Wright, MacKinnon and Wilkey, Circuit Judges.
UNITED STATES COURT OF APPEALS FOR THE DISTRICT OF COLUMBIA CIRCUIT
Appellant was convicted of both counts of an indictment charging false pretenses and grand larceny. On appeal he alleges plain error by the trial court (1) in failing in its instruction to the jury to define specific intent when both crimes of which appellant was convicted require such a finding; (2) in instructing the jury that "it may be inferred that one intends the natural and probable consequences of his act, but you are not required to so infer"; and (3) in failing to instruct the jury that intoxication could negate the specific intent essential to a finding of guilt. *fn1 We affirm.

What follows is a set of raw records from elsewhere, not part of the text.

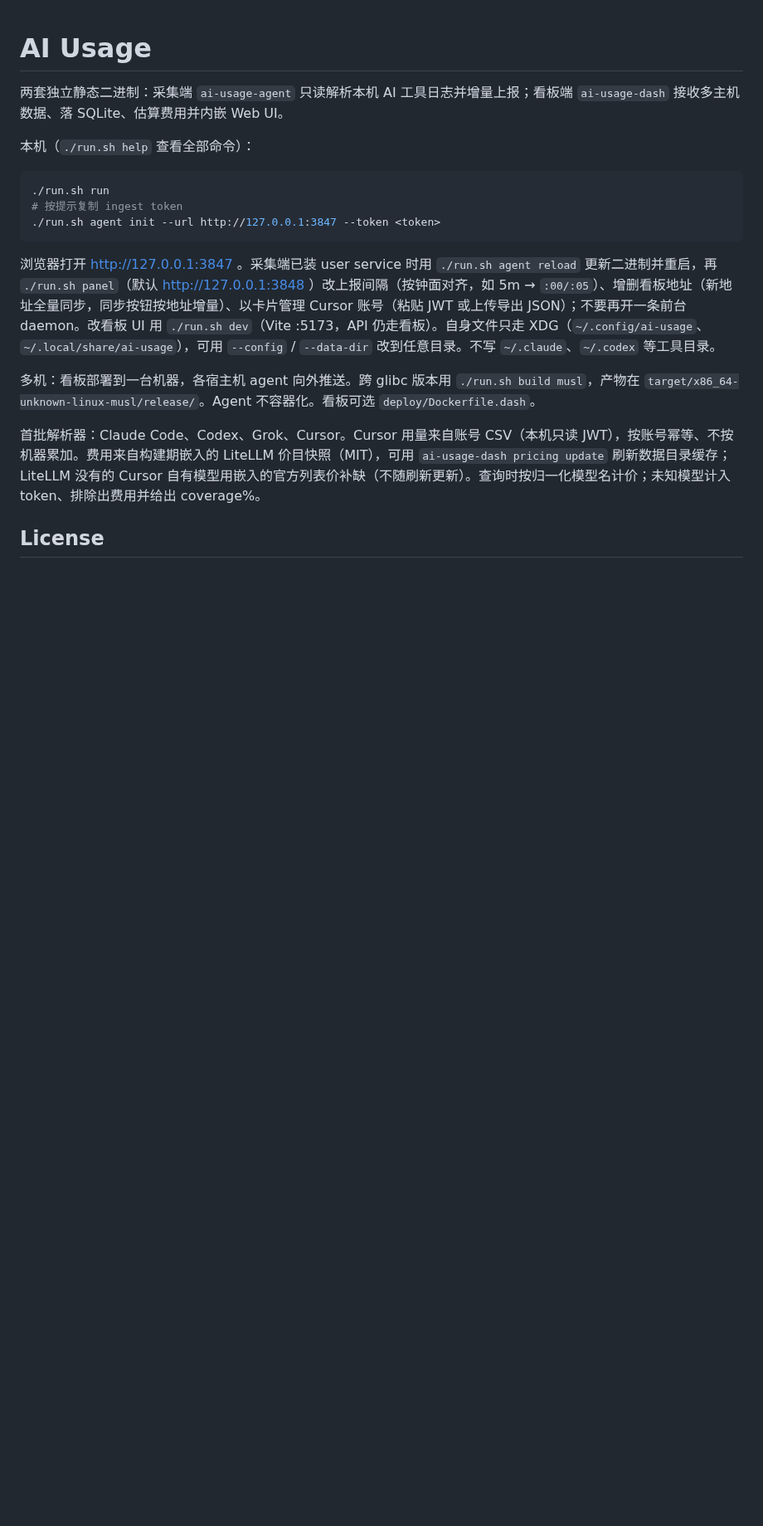
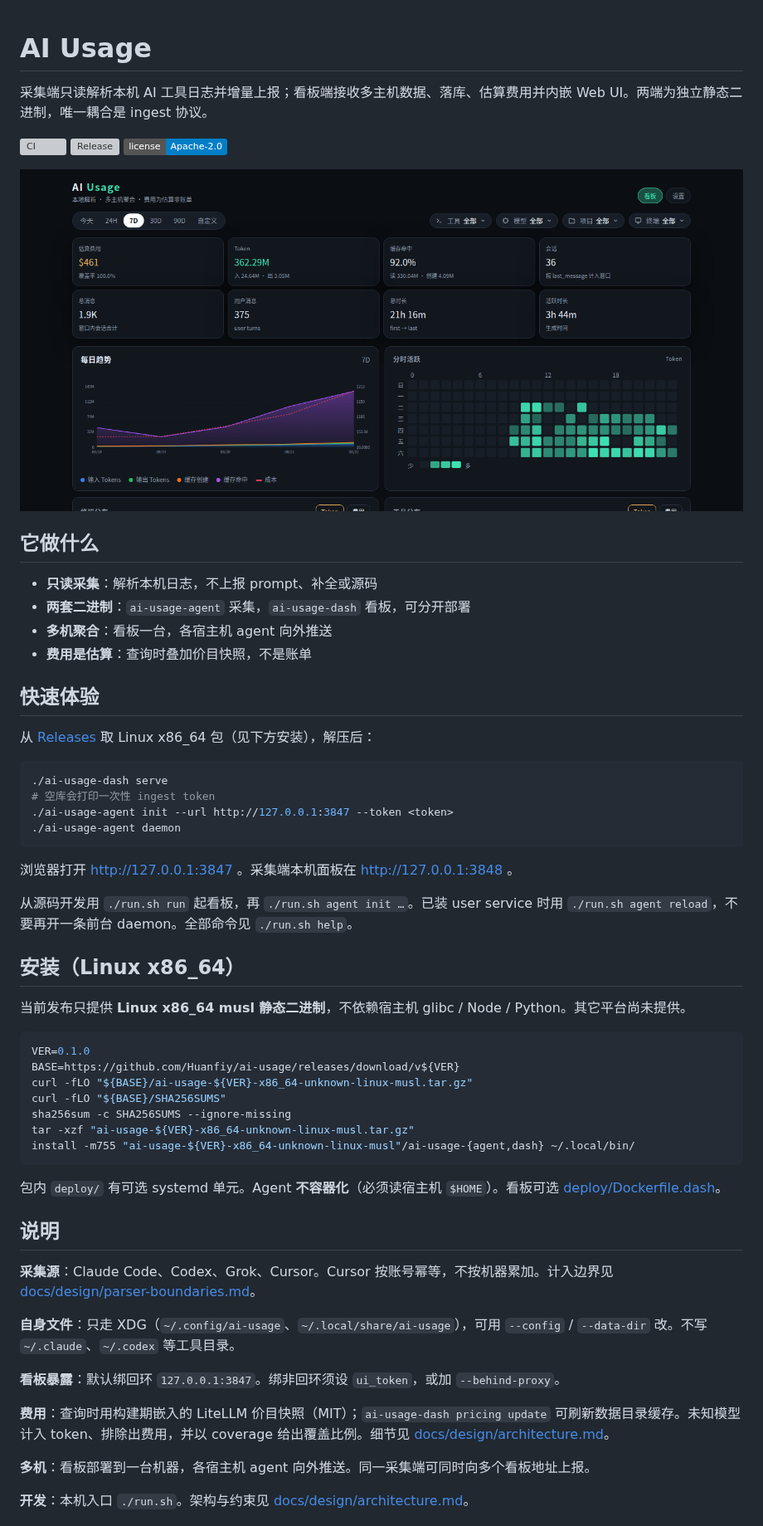
Before and after one commit to Huanfiy/ai-usage, a Markdown page: README.md, the part around one of its changes. Shown at 83% size. Rendered like a GitHub page; pictures changed too: docs/assets/dashboard.png (added); badges without logos; blank space fills up the shorter version; grey boxes are pictures that could not be loaded.

Commit message:
📝 docs: 重写 README 并补看板截图

````diff
--- a/README.md
+++ b/README.md
@@ -1,19 +1,62 @@
 # AI Usage
 
-两套独立静态二进制：采集端 `ai-usage-agent` 只读解析本机 AI 工具日志并增量上报；看板端 `ai-usage-dash` 接收多主机数据、落 SQLite、估算费用并内嵌 Web UI。
+采集端只读解析本机 AI 工具日志并增量上报；看板端接收多主机数据、落库、估算费用并内嵌 Web UI。两端为独立静态二进制，唯一耦合是 ingest 协议。
 
-本机（`./run.sh help` 查看全部命令）：
+[![CI](https://github.com/Huanfiy/ai-usage/actions/workflows/ci.yml/badge.svg)](https://github.com/Huanfiy/ai-usage/actions/workflows/ci.yml)
+[![Release](https://img.shields.io/github/v/release/Huanfiy/ai-usage)](https://github.com/Huanfiy/ai-usage/releases/latest)
+[![License](https://img.shields.io/badge/license-Apache--2.0-blue.svg)](LICENSE)
+
+![看板：用量、费用估算、趋势与分时活跃](docs/assets/dashboard.png)
+
+## 它做什么
+
+- **只读采集**：解析本机日志，不上报 prompt、补全或源码
+- **两套二进制**：`ai-usage-agent` 采集，`ai-usage-dash` 看板，可分开部署
+- **多机聚合**：看板一台，各宿主机 agent 向外推送
+- **费用是估算**：查询时叠加价目快照，不是账单
+
+## 快速体验
+
+从 [Releases](https://github.com/Huanfiy/ai-usage/releases/latest) 取 Linux x86_64 包（见下方安装），解压后：
 
 ```bash
-./run.sh run
-# 按提示复制 ingest token
-./run.sh agent init --url http://127.0.0.1:3847 --token <token>
+./ai-usage-dash serve
+# 空库会打印一次性 ingest token
+./ai-usage-agent init --url http://127.0.0.1:3847 --token <token>
+./ai-usage-agent daemon
 ```
 
-浏览器打开 http://127.0.0.1:3847 。采集端已装 user service 时用 `./run.sh agent reload` 更新二进制并重启，再 `./run.sh panel`（默认 http://127.0.0.1:3848 ）改上报间隔（按钟面对齐，如 5m → `:00/:05`）、增删看板地址（新地址全量同步，同步按钮按地址增量）、以卡片管理 Cursor 账号（粘贴 JWT 或上传导出 JSON）；不要再开一条前台 daemon。改看板 UI 用 `./run.sh dev`（Vite :5173，API 仍走看板）。自身文件只走 XDG（`~/.config/ai-usage`、`~/.local/share/ai-usage`），可用 `--config` / `--data-dir` 改到任意目录。不写 `~/.claude`、`~/.codex` 等工具目录。
+浏览器打开 http://127.0.0.1:3847 。采集端本机面板在 http://127.0.0.1:3848 。
 
-多机：看板部署到一台机器，各宿主机 agent 向外推送。跨 glibc 版本用 `./run.sh build musl`，产物在 `target/x86_64-unknown-linux-musl/release/`。Agent 不容器化。看板可选 `deploy/Dockerfile.dash`。
+从源码开发用 `./run.sh run` 起看板，再 `./run.sh agent init …`。已装 user service 时用 `./run.sh agent reload`，不要再开一条前台 daemon。全部命令见 `./run.sh help`。
 
-首批解析器：Claude Code、Codex、Grok、Cursor。Cursor 用量来自账号 CSV（本机只读 JWT），按账号幂等、不按机器累加。费用来自构建期嵌入的 LiteLLM 价目快照（MIT），可用 `ai-usage-dash pricing update` 刷新数据目录缓存；LiteLLM 没有的 Cursor 自有模型用嵌入的官方列表价补缺（不随刷新更新）。查询时按归一化模型名计价；未知模型计入 token、排除出费用并给出 coverage%。
+## 安装（Linux x86_64）
 
-## License
+当前发布只提供 **Linux x86_64 musl 静态二进制**，不依赖宿主机 glibc / Node / Python。其它平台尚未提供。
+
+```bash
+VER=0.1.0
+BASE=https://github.com/Huanfiy/ai-usage/releases/download/v${VER}
+curl -fLO "${BASE}/ai-usage-${VER}-x86_64-unknown-linux-musl.tar.gz"
+curl -fLO "${BASE}/SHA256SUMS"
+sha256sum -c SHA256SUMS --ignore-missing
+tar -xzf "ai-usage-${VER}-x86_64-unknown-linux-musl.tar.gz"
+install -m755 "ai-usage-${VER}-x86_64-unknown-linux-musl"/ai-usage-{agent,dash} ~/.local/bin/
+```
+
+包内 `deploy/` 有可选 systemd 单元。Agent **不容器化**（必须读宿主机 `$HOME`）。看板可选 [deploy/Dockerfile.dash](deploy/Dockerfile.dash)。
+
+## 说明
+
+**采集源**：Claude Code、Codex、Grok、Cursor。Cursor 按账号幂等，不按机器累加。计入边界见 [docs/design/parser-boundaries.md](docs/design/parser-boundaries.md)。
+
+**自身文件**：只走 XDG（`~/.config/ai-usage`、`~/.local/share/ai-usage`），可用 `--config` / `--data-dir` 改。不写 `~/.claude`、`~/.codex` 等工具目录。
+
+**看板暴露**：默认绑回环 `127.0.0.1:3847`。绑非回环须设 `ui_token`，或加 `--behind-proxy`。
+
+**费用**：查询时用构建期嵌入的 LiteLLM 价目快照（MIT）；`ai-usage-dash pricing update` 可刷新数据目录缓存。未知模型计入 token、排除出费用，并以 coverage 给出覆盖比例。细节见 [docs/design/architecture.md](docs/design/architecture.md)。
+
+**多机**：看板部署到一台机器，各宿主机 agent 向外推送。同一采集端可同时向多个看板地址上报。
+
+**开发**：本机入口 `./run.sh`。架构与约束见 [docs/design/architecture.md](docs/design/architecture.md)。
+
````
Also changed, not shown: other parts of README.md (+11 -0 lines).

While the Government concedes that the offenses of which appellant was convicted require proof of specific intent, the trial judge failed to use the phrase "specific intent" in his instructions. Instruction No. 42 of Criminal Jury Instructions for the District of Columbia (1966) defines intent and explains the critical difference between general and specific intent as follows:
"Intent means that a person had the purpose to do a thing; it means that he made an act of the will to do the thing; it means that the thing was done consciously and voluntarily and not inadvertently or accidentally.
"Some criminal offenses require only a general intent. Where this is so, and it is shown that a person has knowingly committed an act which the law makes a crime, intent may be inferred from the doing of the act.
"Other offenses require a specific intent. Specific intent requires more than a mere general intent to engage in certain conduct or to do certain acts. A person who knowingly does an act which the law forbids, intending with bad purpose either to disobey or disregard the law, may be found to act with specific intent."
This is a correct statement of the law which, if given, would have eliminated the specific intent issue from this case. The trial court, however, did give an adequate instruction on the intent necessary to convict appellant of the crimes of false pretenses and grand larceny. *fn2 Under the circumstances, and in view of appellant's failure to except to the charge, we find no error requiring reversal.
Appellant also challenges the trial court's instructions insofar as they permit the jury to infer, in a specific intent crime, that one intends the natural and probable consequences of his acts. Counsel refers to several Circuit Court cases which criticize this instruction as "an invitation to reversal." *fn3 Counsel also points out that, in the cases where the charge is criticized, the charge included the requirement that the defendant's acts be "knowingly done or knowingly omitted" before any inference of intention arises. The charge here does not even include this language.
In a specific intent case, a charge that a person ordinarily intends the natural and probable consequences of his acts may be misleading. Certainly if given, the charge should contain the crucial words "knowingly done or knowingly omitted," as indicated by the Criminal Jury Instructions for the District of Columbia. *fn4 Here these words did not accompany the charge, but no exception was taken thereto. Under the circumstances, and considering the charge as a whole, *fn5 we find no plain error.
Finally, appellant urges trial court error in failing to instruct the jury that intoxication could negate the specific intent essential to a finding of guilt. In a proper case, such an instruction would be required, even without a request, where sufficient evidence of intoxication was adduced. *fn6 But here the only evidence of intoxication on the part of appellant related to the evening before the offense. The evidence does suggest that appellant at the time of the crime was suffering from a hangover. We know of no authority, however, which holds that such a condition precludes the possibility of specific intent.